Hasekura returned to Japan two years before Sotelo, reaching Sendai in September 1620 with presents for Date Masamune that included a portrait of the Pope and one of himself kneeling at prayer. The one thing he couldn’t give his lord was good news. Having maintained his support for Christianity throughout the period of Hasekura’s voyage, angering the shogun in the process, Date now turned his back. He banned Christianity in his domain and ordered the missionaries out.

No one knows for sure what became of Hasekura after this. Some say that he renounced his Christian faith, others that he died for it, along with his wife, children and servants. The most interesting afterlife afforded Hasekura insists that his ‘death’ in 1622 was faked by his family: a ruse to allow him to escape into the mountains. There he lived on for another thirty years as a recluse, finally passing away in 1654, at the age of eighty-four or thereabouts.

By this time the waters of Bernini’s Fountain of the Four Rivers were flowing in Rome, while in Japan the Tokugawa bakufu had finished mopping up their enemies and were firmly in control of the country’s affairs. Ieyasu and Hidetada had defeated Hideyoshi’s son Hideyori and almost 100,000 of his supporters in 1614–15, besieging them at Osaka Castle and forcing Hideyori and his mother into suicide. Ieyasu had passed away the next year, leaving his successors to continue the arrest and execution of Christians all the way into the 1630s. A final armed stand took place in 1637–8 on the Shimabara peninsula near Nagasaki. Tens of thousands of disaffected samurai and Christian peasants battled the bakufu, but eventually went the way of Hideyori and his loyalists: besieged in a castle, and then wiped out.
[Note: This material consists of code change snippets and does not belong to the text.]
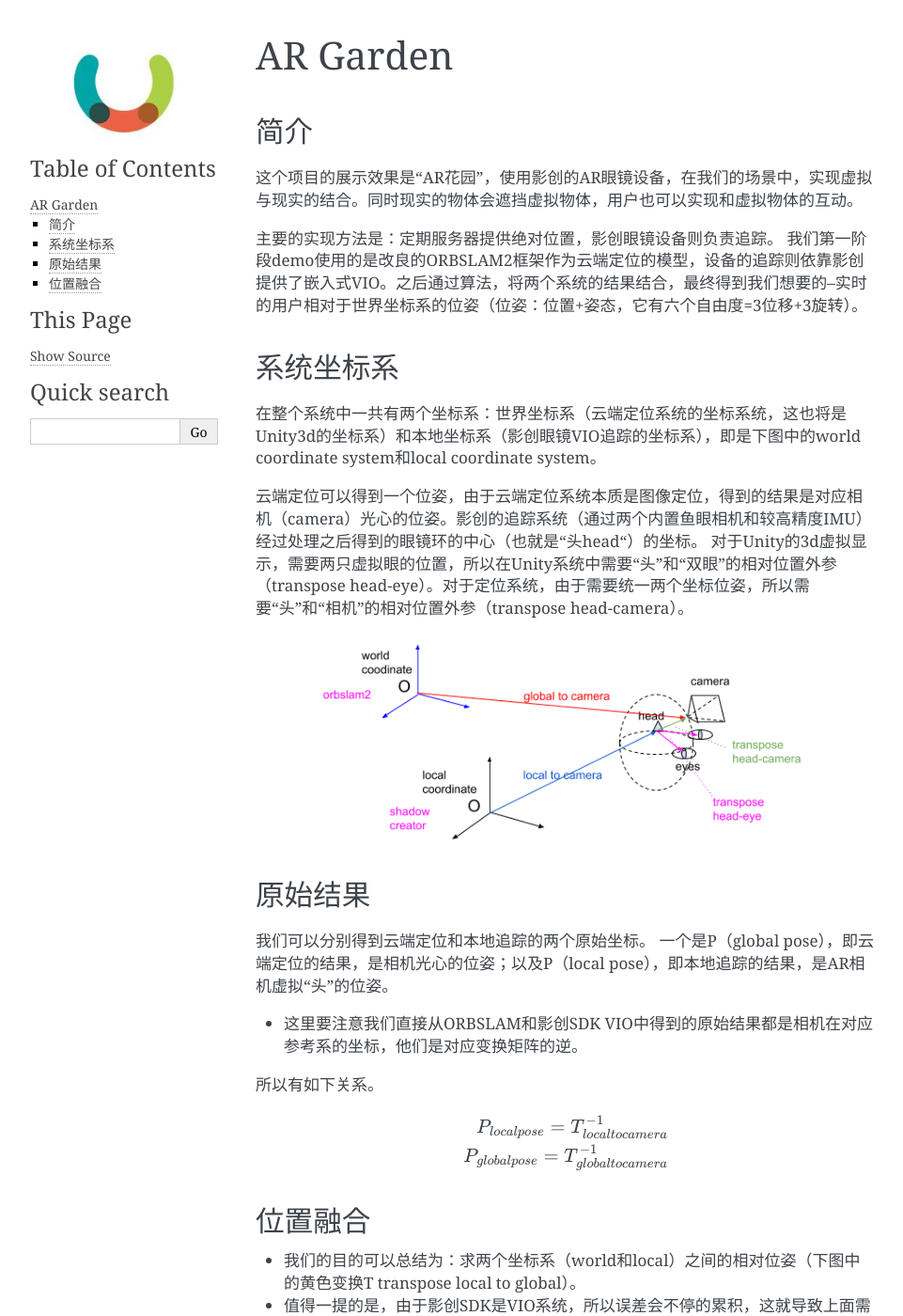
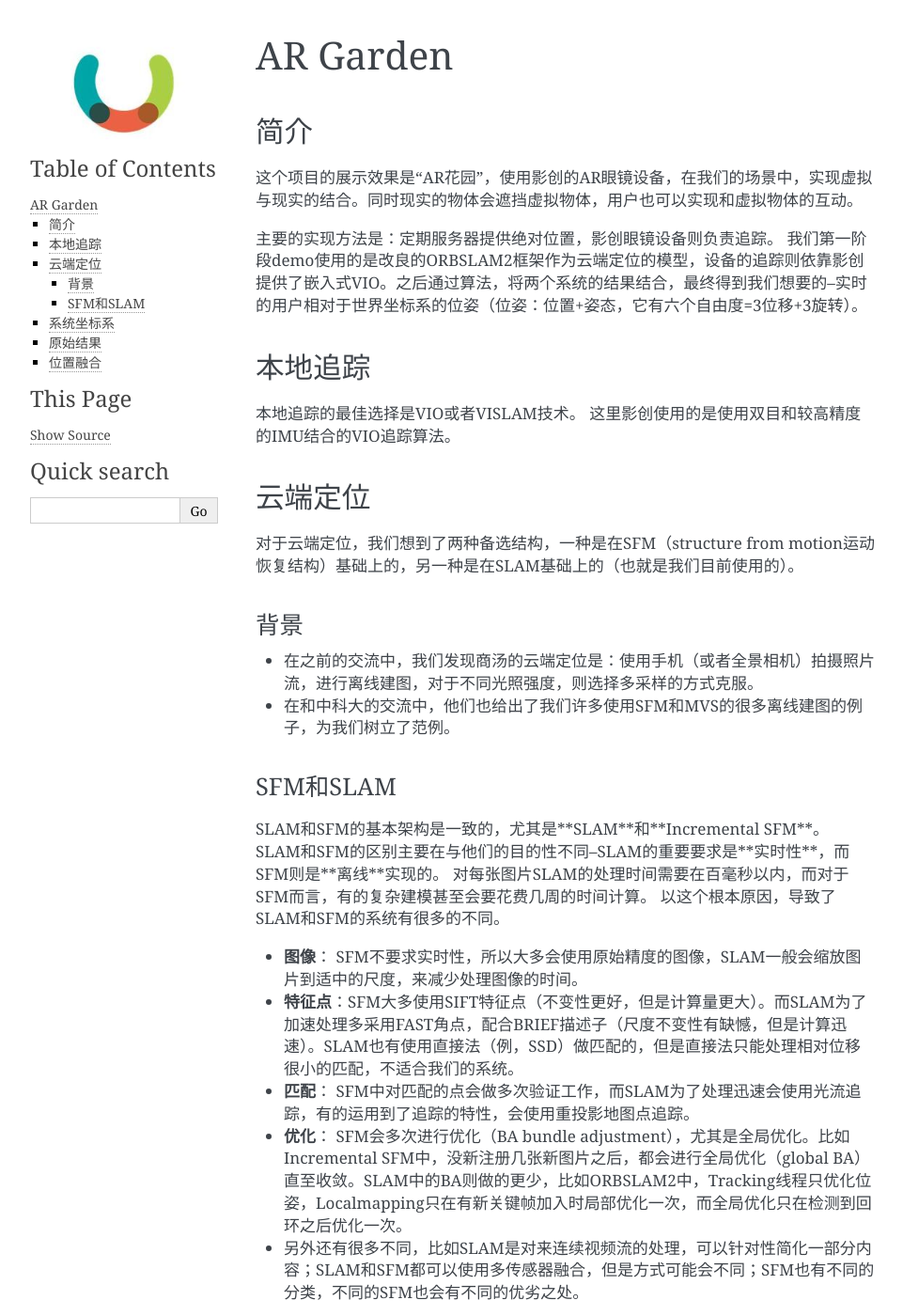
Before and after one commit to gggliuye/VIO, a Sphinx documentation site: the page built from docs/UnitySc/unityShadowCreator.rst, in a window 1280 px wide and 1400 px high. Shown: the whole window at 94% size, without its empty margins (148-1109 px from the left). Built offline with Sphinx 7.4.7, drawn with Linux system fonts in a browser that asks for light colours; some of the changed text lies outside the part shown.

Commit message:
Update unityShadowCreator.rst

```diff
--- a/docs/UnitySc/unityShadowCreator.rst
+++ b/docs/UnitySc/unityShadowCreator.rst
@@ -9,6 +9,36 @@ AR Garden
 主要的实现方法是：定期服务器提供绝对位置，影创眼镜设备则负责追踪。
 我们第一阶段demo使用的是改良的ORBSLAM2框架作为云端定位的模型，设备的追踪则依靠影创提供了嵌入式VIO。之后通过算法，将两个系统的结果结合，最终得到我们想要的--实时的用户相对于世界坐标系的位姿（位姿：位置+姿态，它有六个自由度=3位移+3旋转）。
 
+本地追踪
+-------------
+本地追踪的最佳选择是VIO或者VISLAM技术。
+这里影创使用的是使用双目和较高精度的IMU结合的VIO追踪算法。
+
+云端定位
+-----------------------
+对于云端定位，我们想到了两种备选结构，一种是在SFM（structure from motion运动恢复结构）基础上的，另一种是在SLAM基础上的（也就是我们目前使用的）。
+
+背景
+>>>>>>>>>>>>
+
+* 在之前的交流中，我们发现商汤的云端定位是：使用手机（或者全景相机）拍摄照片流，进行离线建图，对于不同光照强度，则选择多采样的方式克服。
+* 在和中科大的交流中，他们也给出了我们许多使用SFM和MVS的很多离线建图的例子，为我们树立了范例。
+
+SFM和SLAM
+>>>>>>>>>>>>>>>
+
+SLAM和SFM的基本架构是一致的，尤其是**SLAM**和**Incremental SFM**。
+SLAM和SFM的区别主要在与他们的目的性不同--SLAM的重要要求是**实时性**，而SFM则是**离线**实现的。
+对每张图片SLAM的处理时间需要在百毫秒以内，而对于SFM而言，有的复杂建模甚至会要花费几周的时间计算。
+以这个根本原因，导致了SLAM和SFM的系统有很多的不同。
+
+* **图像**： SFM不要求实时性，所以大多会使用原始精度的图像，SLAM一般会缩放图片到适中的尺度，来减少处理图像的时间。
+* **特征点**：SFM大多使用SIFT特征点（不变性更好，但是计算量更大）。而SLAM为了加速处理多采用FAST角点，配合BRIEF描述子（尺度不变性有缺憾，但是计算迅速）。SLAM也有使用直接法（例，SSD）做匹配的，但是直接法只能处理相对位移很小的匹配，不适合我们的系统。
+* **匹配**： SFM中对匹配的点会做多次验证工作，而SLAM为了处理迅速会使用光流追踪，有的运用到了追踪的特性，会使用重投影地图点追踪。
+* **优化**： SFM会多次进行优化（BA bundle adjustment），尤其是全局优化。比如Incremental SFM中，没新注册几张新图片之后，都会进行全局优化（global BA）直至收敛。SLAM中的BA则做的更少，比如ORBSLAM2中，Tracking线程只优化位姿，Localmapping只在有新关键帧加入时局部优化一次，而全局优化只在检测到回环之后优化一次。
+* 另外还有很多不同，比如SLAM是对来连续视频流的处理，可以针对性简化一部分内容；SLAM和SFM都可以使用多传感器融合，但是方式可能会不同；SFM也有不同的分类，不同的SFM也会有不同的优劣之处。
+
+在这个demo中，我们使用的则是ORBSLAM2的系统，为了得到更好的结果，我们在它的基础上增加了离线全局优化的过程。
 
 系统坐标系
 ----------------
@@ -30,9 +60,9 @@ AR Garden
 所以有如下关系。
 
 .. math::
-    P_{local pose} = T_{local to camera}^{-1}
+    P_{Local Pose} = T_{Local To Camera}^{-1}
 
-    P_{global pose} = T_{global to camera}^{-1}
+    P_{Global Pose} = T_{Global To Camera}^{-1}
 
 位置融合
 --------------------
@@ -49,13 +79,13 @@ AR Garden
 由上图和分析，我们可以得到下面的表达式。
 
 .. math::
-    P_{real local pose} = P_{local pose} * T_{camera to head}
+    P_{Real Local Pose} = P_{Local Pose} * T_{Camera To Head}
 
-    T_{local to global} = P_{real local pose} * P_{global pose}^{-1}
+    T_{Local To Global} = P_{Real Local Pose} * P_{Global Pose}^{-1}
 
-    P_{Objective pose} = T_{local to global} * P_{local pose real time}
+    P_{Objective Pose} = T_{Local To Global} * P_{Local Pose Real Time}
 
 结合上面三式，我们可以得到。
 
 .. math::
-    P_{Objective pose} = P_{local pose} * T_{camera to head} * P_{global pose}^{-1} * P_{local pose real time}
+    P_{Objective Pose} = P_{Local Pose} * T_{Camera To Head} * P_{Global Pose}^{-1} * P_{Local Pose Real Time}
```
If Hasekura was indeed still around in the early 1640s, he would have seen a century of Japanese contact with Europe – beginning with the first shipwrecked Portuguese in 1543 – come almost full circle. Alongside missionaries, Portuguese traders were banned from Japan. Only Nagasaki was open to foreign ships, and soon the only Europeans with whom the bakufu would do business were the Dutch. Japanese were meanwhile forbidden from leaving the country, on pain of execution when they returned. Issued across the 1630s, these rules were known collectively as the sakoku – ‘closed country’ – edicts.

Across the decades that followed, the ban on Christianity was enforced with the help of Japan’s Buddhists, recovered from bloody setbacks under Oda Nobunaga and once again hand-in-glove with the state. Shinran’s sect in particular was so powerful that in 1602 Ieyasu had decided to turn an internal split into a permanent separation of an Eastern (Higashi) Hongan-ji from a Western (Nishi) Hongan-ji. Buddhist temples now ran a nationwide system of compulsory registration, so that the country’s leaders knew who was who and where they lived. And they administered a method of anti-Christian surveillance known as fumi-e (picture-treading). People suspected of harbouring Christian sympathies were required, once a year, to tread on an image of Jesus Christ or the Virgin Mary, many of them wrought in copper by apostates, working from the heart and taking as their model the kind of art that Hasekura had found everywhere during his travels in Europe.

For that deeply divided continent, long years of bloody religious conflict lay ahead. Japan, by contrast, had brought its own to a close. Its global relationships had also been settled, according to a vision – a Tokugawa tianxia – that prioritized domestic unity and bakufu control over foreign ambitions or friendships. It may have been less than Hideyoshi hoped for the Land of the Gods, but Japan was at last entering an era of remarkable peace and prosperity.